Based on my knowledge of public service rules and some court decisions that interpreted those rules, I was firmly of the view and predicted that Dottin would have prevailed. I am now reminded that a little learning is a dangerous thing. Nonetheless, I would still like to share the little learning that caused me to come to my erroneous conclusion.
Firstly, Mr. Dottin was sent on something called administrative leave that does not exist in the Public Service of Barbados, and I must add that the defence conceded that point. To my mind, the act of sending him on administrative leave would therefore have been a nullity and he should have been allowed back to his post. And that should have been the end of the matter but heads far wiser than mine thought differently.

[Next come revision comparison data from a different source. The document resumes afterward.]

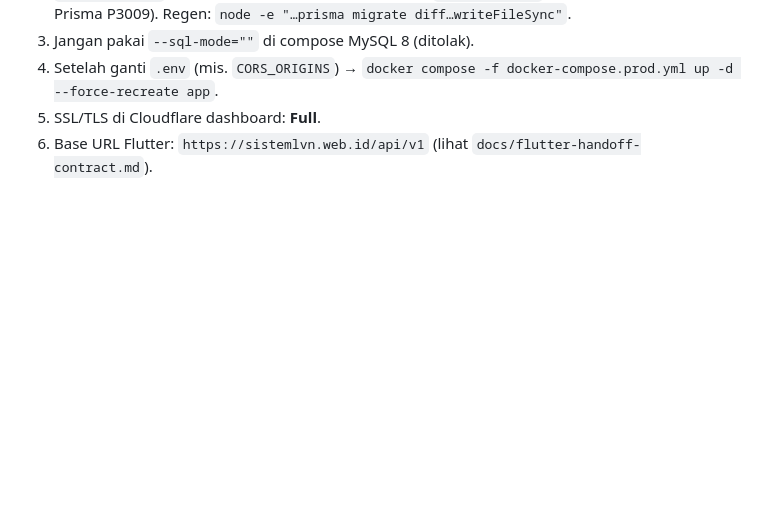
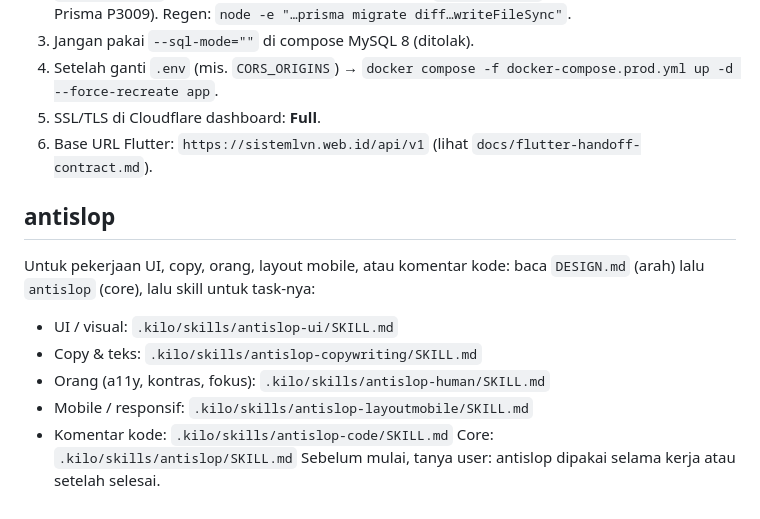
Before and after one commit to dendisamsuri/njs-habsen, a Markdown page: AGENTS.md, the part around the change. GitHub-like rendering; blank space fills up the shorter version.

Commit message:
docs(agents): tambah blok pointer antislop
Routing ke DESIGN.md lalu skill antislop sesuai jenis pekerjaan UI, copy,
orang, layout mobile, dan komentar kode.

```diff
--- a/AGENTS.md
+++ b/AGENTS.md
@@ -133,3 +133,15 @@ bash scripts/tunnel-smoke.sh   # UI 200, login, today, locations, bad-login EN
 4. Setelah ganti `.env` (mis. `CORS_ORIGINS`) → `docker compose -f docker-compose.prod.yml up -d --force-recreate app`.
 5. SSL/TLS di Cloudflare dashboard: **Full**.
 6. Base URL Flutter: `https://sistemlvn.web.id/api/v1` (lihat `docs/flutter-handoff-contract.md`).
+
+<!-- antislop:start -->
+## antislop
+Untuk pekerjaan UI, copy, orang, layout mobile, atau komentar kode: baca `DESIGN.md` (arah) lalu `antislop` (core), lalu skill untuk task-nya:
+- UI / visual: `.kilo/skills/antislop-ui/SKILL.md`
+- Copy & teks: `.kilo/skills/antislop-copywriting/SKILL.md`
+- Orang (a11y, kontras, fokus): `.kilo/skills/antislop-human/SKILL.md`
+- Mobile / responsif: `.kilo/skills/antislop-layoutmobile/SKILL.md`
+- Komentar kode: `.kilo/skills/antislop-code/SKILL.md`
+Core: `.kilo/skills/antislop/SKILL.md`
+Sebelum mulai, tanya user: antislop dipakai selama kerja atau setelah selesai.
+<!-- antislop:end -->
```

From reading the decision of the Court of Appeal, it would appear that the Police Service Commission (PSC) came to the conclusion on its own initiative that Mr. Dottin should have been retired in the public interest, in accordance with section 11(1) of the Pensions Act. I must confess that I did not think that section 11(1) applied to him. But what do I know? Section 11(1) states:
Subject to section 13B, the Governor-General may require an officer to whom this section applies to retire from the service of the Crown in a civil capacity
(a) at any time after he attains the age of 55 years;
(b) in special cases at any time after he attains the age of 50 years.
Even though the PSC has the right to recommend to the Governor-General that a public officer should be retired in accordance with that section, there is a procedure, in the Service Commissions (Public Service) Regulations, 1978 to follow. I have been unable to find any hint in the appeal court’s decision that this procedure was even considered. Regulation 19 (1) and (2) state:
19. (1) Where it appears to a Permanent Secretary or Head of Department that, pursuant paragraph ( b) of section 11(1) of the Pensions Act, Cap. 25 an officer in his Ministry or Department who has attained the age of fifty years but not fifty-five years ought to be required to retire from the public service, that Permanent Secretary or Head of Department shall advise the officer accordingly and report the matter, together with his reasons therefor, to the Chief Personnel Officer for the consideration of the Commission, and the Commission shall recommend to the Governor-General whether or not the officer ought to be required to retire.
19 (2) An officer referred to in paragraph (1) shall be afforded an opportunity of submitting in writing to the Commission any representations he wishes to make regarding any advice given to him by the Permanent Secretary or Head of Department pursuant to paragraph (1).
I was therefore of the opinion that the PSC wrongly relied on section 11(1) even if it were applicable, since they had no authority to commence proceedings under that section. In this case, only the Permanent Secretary could have initiated that process. Mind you, I was not only relying on my limited knowledge to arrive at that position. I relied on the learning of Madam Justice Elneth Kentish who said, in the case 979/1996 Judy Lloyd v Attorney General:
“This case serves as a timely reminder to all vested with authority to make decisions under a power or duty conferred or imposed by law that where proceedings are stipulated as part of the decision making process, these procedures must be strictly adhered to …”
I must admit that the two decisions in the Dottin case are hard pills for me to swallow, but whether I like it or not, I must acknowledge that the Court of Appeal is always right in law, unless the Caribbean Court of Justice says otherwise